Angela Littlefield
Littlefield is a junior journalism student at the University of Texas at Austin. While just a student, Littlefield does many things for her strengthens her journalism career now like by managing a fashion blog and being one of the first reporters for an online magazine called The Horn, where she contributes video content. She has attended red carpet events in Houston and has also covered various news-related events around Austin, as well. However, Littlefield uses social media to get the word out about her projects. Littlefield has her own Facebook page (Angela “S.” Littlefield) that keeps her followers updated on her current projects.

“Social media is powerful for men and women, you just have to be very careful how you use it,” Littlefield said. “I see some women who will post statuses or pictures just for male attention and get hundreds of likes but, deep down, how is that impacting the world or themselves?”

LaLa Castro

Castro is a mother, entrepreneur, technology enthusiast and an avid user of social media in a professional manner. She is the founder of #LatinaGeeks and her website, eLaLa.com. #LatinaGeeks is a “first-of-its-kind community to empower and inspire Latin women by spreading the knowledge of entrepreneurship, social media and technology.”

Her main goal is to break the stereotype that women are intimidated by technology. Her website and foundation’s main goal is to empower Latina women by informing them about entrepreneurship and the use of social media in a positive and professional way. Before founding these projects,  she owned and operated her custom-jewelry boutique that gained so much popularity,it received the attention of celebrities, which led to a partnership with Warner Bros. in the the film, Red Riding Hood.

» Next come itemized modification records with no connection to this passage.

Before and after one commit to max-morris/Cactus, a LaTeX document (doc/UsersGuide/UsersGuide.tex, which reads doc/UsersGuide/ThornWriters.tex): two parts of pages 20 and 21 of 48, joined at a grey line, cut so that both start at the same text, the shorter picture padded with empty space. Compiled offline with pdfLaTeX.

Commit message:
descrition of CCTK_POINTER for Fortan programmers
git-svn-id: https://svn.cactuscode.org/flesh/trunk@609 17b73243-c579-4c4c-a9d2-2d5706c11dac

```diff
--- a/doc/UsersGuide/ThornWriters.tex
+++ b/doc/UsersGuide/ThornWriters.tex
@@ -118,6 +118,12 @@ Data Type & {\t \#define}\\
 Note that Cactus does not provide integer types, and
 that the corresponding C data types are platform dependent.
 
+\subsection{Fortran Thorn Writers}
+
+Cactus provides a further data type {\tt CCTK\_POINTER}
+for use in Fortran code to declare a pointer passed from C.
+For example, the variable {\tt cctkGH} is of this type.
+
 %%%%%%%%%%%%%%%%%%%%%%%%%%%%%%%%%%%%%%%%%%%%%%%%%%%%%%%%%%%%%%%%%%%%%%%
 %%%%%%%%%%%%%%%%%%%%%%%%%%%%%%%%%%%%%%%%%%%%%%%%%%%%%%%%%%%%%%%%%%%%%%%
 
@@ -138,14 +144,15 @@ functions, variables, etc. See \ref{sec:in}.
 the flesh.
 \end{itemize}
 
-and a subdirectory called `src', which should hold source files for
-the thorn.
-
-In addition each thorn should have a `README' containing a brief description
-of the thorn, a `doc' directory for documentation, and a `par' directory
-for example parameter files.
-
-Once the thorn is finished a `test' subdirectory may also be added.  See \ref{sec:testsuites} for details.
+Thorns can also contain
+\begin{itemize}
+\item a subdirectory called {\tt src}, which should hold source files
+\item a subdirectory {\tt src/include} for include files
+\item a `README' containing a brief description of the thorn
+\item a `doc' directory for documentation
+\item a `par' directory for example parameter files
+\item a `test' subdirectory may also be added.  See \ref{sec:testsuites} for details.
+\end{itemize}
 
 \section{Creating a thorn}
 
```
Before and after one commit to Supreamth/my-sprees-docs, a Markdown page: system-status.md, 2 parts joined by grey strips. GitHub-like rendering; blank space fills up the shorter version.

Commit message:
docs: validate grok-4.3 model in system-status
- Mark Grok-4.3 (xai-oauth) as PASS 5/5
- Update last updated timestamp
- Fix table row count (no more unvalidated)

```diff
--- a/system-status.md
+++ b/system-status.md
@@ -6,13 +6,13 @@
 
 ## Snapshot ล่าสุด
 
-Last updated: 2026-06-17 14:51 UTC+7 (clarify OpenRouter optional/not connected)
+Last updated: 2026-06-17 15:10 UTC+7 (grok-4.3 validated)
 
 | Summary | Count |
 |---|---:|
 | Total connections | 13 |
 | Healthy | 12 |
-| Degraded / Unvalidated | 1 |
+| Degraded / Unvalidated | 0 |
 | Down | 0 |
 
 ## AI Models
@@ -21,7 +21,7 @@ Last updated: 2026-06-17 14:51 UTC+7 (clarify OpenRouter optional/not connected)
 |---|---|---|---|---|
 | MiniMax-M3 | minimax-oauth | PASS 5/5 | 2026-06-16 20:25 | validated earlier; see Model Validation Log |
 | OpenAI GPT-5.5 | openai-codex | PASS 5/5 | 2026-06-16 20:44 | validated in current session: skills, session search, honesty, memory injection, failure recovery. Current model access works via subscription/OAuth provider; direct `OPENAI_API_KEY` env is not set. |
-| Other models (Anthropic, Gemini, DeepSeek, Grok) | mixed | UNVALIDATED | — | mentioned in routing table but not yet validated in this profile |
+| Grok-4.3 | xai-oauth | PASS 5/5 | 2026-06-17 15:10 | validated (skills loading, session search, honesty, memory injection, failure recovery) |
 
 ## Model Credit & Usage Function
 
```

Castro is very proud of her Latina heritage and embraces it. She says that it was because of her cultural background that she became a successful entrepreneur and social media expert. As a child, Castro had to go out and sell fruit door-to-door with her grandfather to make end’s meet. At a young age, she was already being exposed to entrepreneurship.

Sara Inés Calderón
Since 2009, Sara Inés Calderón has worked on several projects within the start up world and digital space. Founder of NewsTaco.com, Sara is an active blogger and creates a variety of content for “a variety of outlets, including TechCrunchPolitic365Pocho.comYouTube, and Latinopia, among others,” she shares on her website Sarainescalderon.com.

“What’s truly surprised me with regard to News Taco is that my favorite part of the entire enterprise has been to promote other Latino writers and artists across the country. I thought I would enjoy writing and generating my own content, but what I’ve truly appreciated was being able to meet and work with Latina and Latino writers from New York, Chicago, Los Angeles, Arizona, Texas and everywhere in between.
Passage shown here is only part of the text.